A couple of months ago, I asked if I should contribute to the Scottish Parliament’s enquiry into video game tax breaks.
I decided to contribute, and sent in a submission explaining why I opposed them. You can read that submission (and a dozen others) at the Video Games in Scotland enquiry page.
Which is what made this letter that I received on Friday so extraordinary.
Inquiry: Video Games Industry in Scotland
8 October 2010
Dear Mr Lovell
Thank you for your written submission relating to the Committee’s inquiry.
Once submitted and accepted as evidence, written submissions become the property of the Committee (my emphasis), and it is up to the Committee to decide the manner and timing of its publication or to authorise publication. If you wish to make your submission available to the press or to publish it elsewhere you should contact me and I will put your request before the Committee.
The Committee normally, though not always, chooses to publish the written submissions it receives. Written submissions may be published at an early stage via the internet or published at a later stage (in hard copy or on the internet) alongside the Committee’s report and the record of public hearings. If witnesses are called to a public hearing, copies of their written submissions will usually be made available to press and public at the hearing, and will thereafter be treated as in the public domain.

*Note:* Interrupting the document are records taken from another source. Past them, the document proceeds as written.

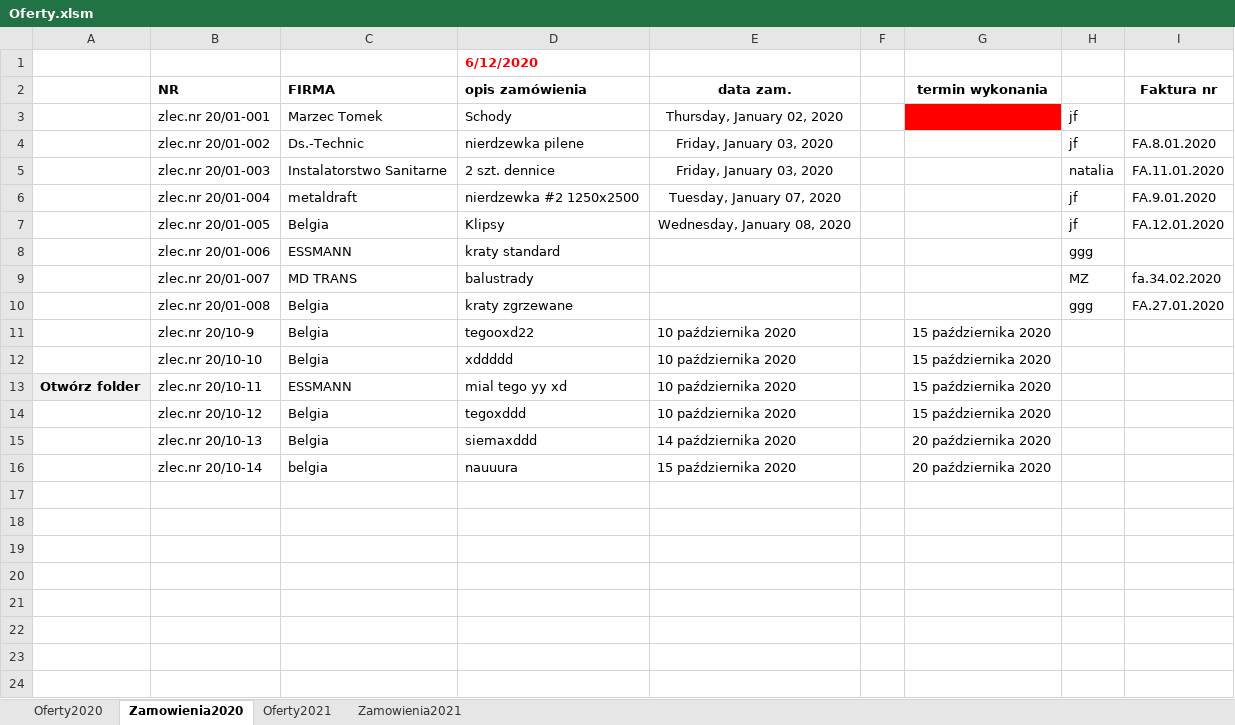
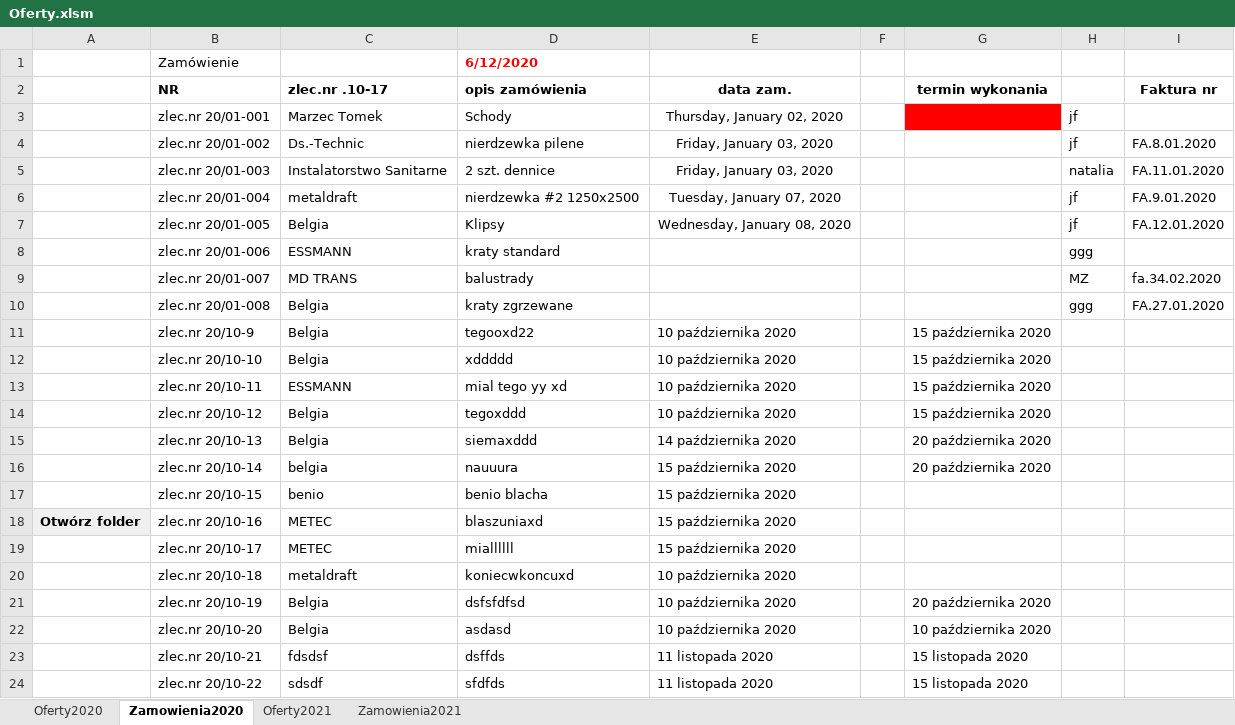
Before and after one commit to hubertbodek/vbaAmir, an Excel workbook: Oferty.xlsm, sheet Zamowienia2020, drawn as a sheet; values as stored, in another font and other column widths than the file's, no borders; charts and pictures not drawn; the diff names each change by its address in the sheet, - before the commit and + after, or states it on an @@ line.

```diff
--- a/Oferty.xlsm (sheet Zamowienia2020)
+++ b/Oferty.xlsm (sheet Zamowienia2020)
-B1 (NR): (empty)
+B1 (NR): Zamówienie
-C2: FIRMA
+C2: zlec.nr .10-17
-A13: Otwórz folder
+A13: (empty)
-A13 fill: #F0F0F0
+A13 fill: none
+row 17:  | zlec.nr 20/10-15 | benio | benio blacha | 15 października 2020
+row 18: Otwórz folder | zlec.nr 20/10-16 | METEC | blaszuniaxd | 15 października 2020
+row 19:  | zlec.nr 20/10-17 | METEC | miallllll | 15 października 2020
+row 20:  | zlec.nr 20/10-18 | metaldraft | koniecwkoncuxd | 10 października 2020
+row 21:  | zlec.nr 20/10-19 | Belgia | dsfsfdfsd | 10 października 2020 |  | 20 października 2020
+row 22:  | zlec.nr 20/10-20 | Belgia | asdasd | 10 października 2020 |  | 10 października 2020
+row 23:  | zlec.nr 20/10-21 | fdsdsf | dsffds | 11 listopada 2020 |  | 15 listopada 2020
+row 24:  | zlec.nr 20/10-22 | sdsdf | sfdfds | 11 listopada 2020 |  | 15 listopada 2020
```
Also changed, not shown: sheet Oferty2020, sheet Zamowienia2021, sheet Oferty2021, charts or pictures, Wycena.xlsm.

Please be aware that publication will include publishing individual’s names, and any personal references which are contained in the submission. This information will be on the internet and will be searchable. However, contact details will be removed. Should you consider part or all of your submission to be private and confidential, please contact us immediately.
Alternatively, the Committee may choose to make the written submissions available through the Parliamentary Archives. Material already published elsewhere, which is simply sent to the Committee for information (referred to by the Committee as ‘background papers’), will not normally be reprinted by the Committee.

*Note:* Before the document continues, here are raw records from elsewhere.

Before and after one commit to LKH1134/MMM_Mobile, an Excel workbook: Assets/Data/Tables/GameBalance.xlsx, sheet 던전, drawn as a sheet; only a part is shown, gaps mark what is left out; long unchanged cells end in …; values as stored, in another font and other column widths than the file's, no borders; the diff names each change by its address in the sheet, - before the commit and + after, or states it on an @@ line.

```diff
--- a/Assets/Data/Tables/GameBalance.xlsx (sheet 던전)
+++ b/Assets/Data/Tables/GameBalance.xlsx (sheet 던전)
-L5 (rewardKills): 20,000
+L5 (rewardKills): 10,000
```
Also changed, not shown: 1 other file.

I will ensure that you receive the press notices giving details of the inquiry’s progress, and a copy of the report and evidence once it is published.

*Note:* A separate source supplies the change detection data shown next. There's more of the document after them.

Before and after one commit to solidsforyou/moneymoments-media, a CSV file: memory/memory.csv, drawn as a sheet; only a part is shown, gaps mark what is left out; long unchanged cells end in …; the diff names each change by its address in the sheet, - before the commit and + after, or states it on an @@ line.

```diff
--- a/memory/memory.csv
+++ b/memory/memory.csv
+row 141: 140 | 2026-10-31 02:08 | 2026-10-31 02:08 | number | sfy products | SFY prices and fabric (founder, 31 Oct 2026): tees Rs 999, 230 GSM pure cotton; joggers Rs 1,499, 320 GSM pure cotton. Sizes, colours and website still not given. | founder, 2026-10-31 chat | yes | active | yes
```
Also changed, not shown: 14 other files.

If you have any queries please do not hesitate to contact me.
I was totally gobsmacked. According to the Select Committee Assistant, simply by the act of sending an email to the Select Committee I automatically and irrevocably agree to assign my copyright to the Select Committee, such that they can prevent me from reusing my own work elsewhere.
That can’t be right.
Nowhere on the page where the Enquiry asked for evidence did they say that this was the case. Nowhere in the Copyright section on the website does it say this is the case. I submitted my proposal via email, so I can’t have been caught by what Dr Ben Goldace calls Bogus Agreements in a web form that I inadvertently accepted.
I don’t believe anyone should have the right to retrospectively declare that they own my copyright. I’ve written to the Select Committee to confirm if that’s what they really mean.
But what do you think? Is my interpretation right?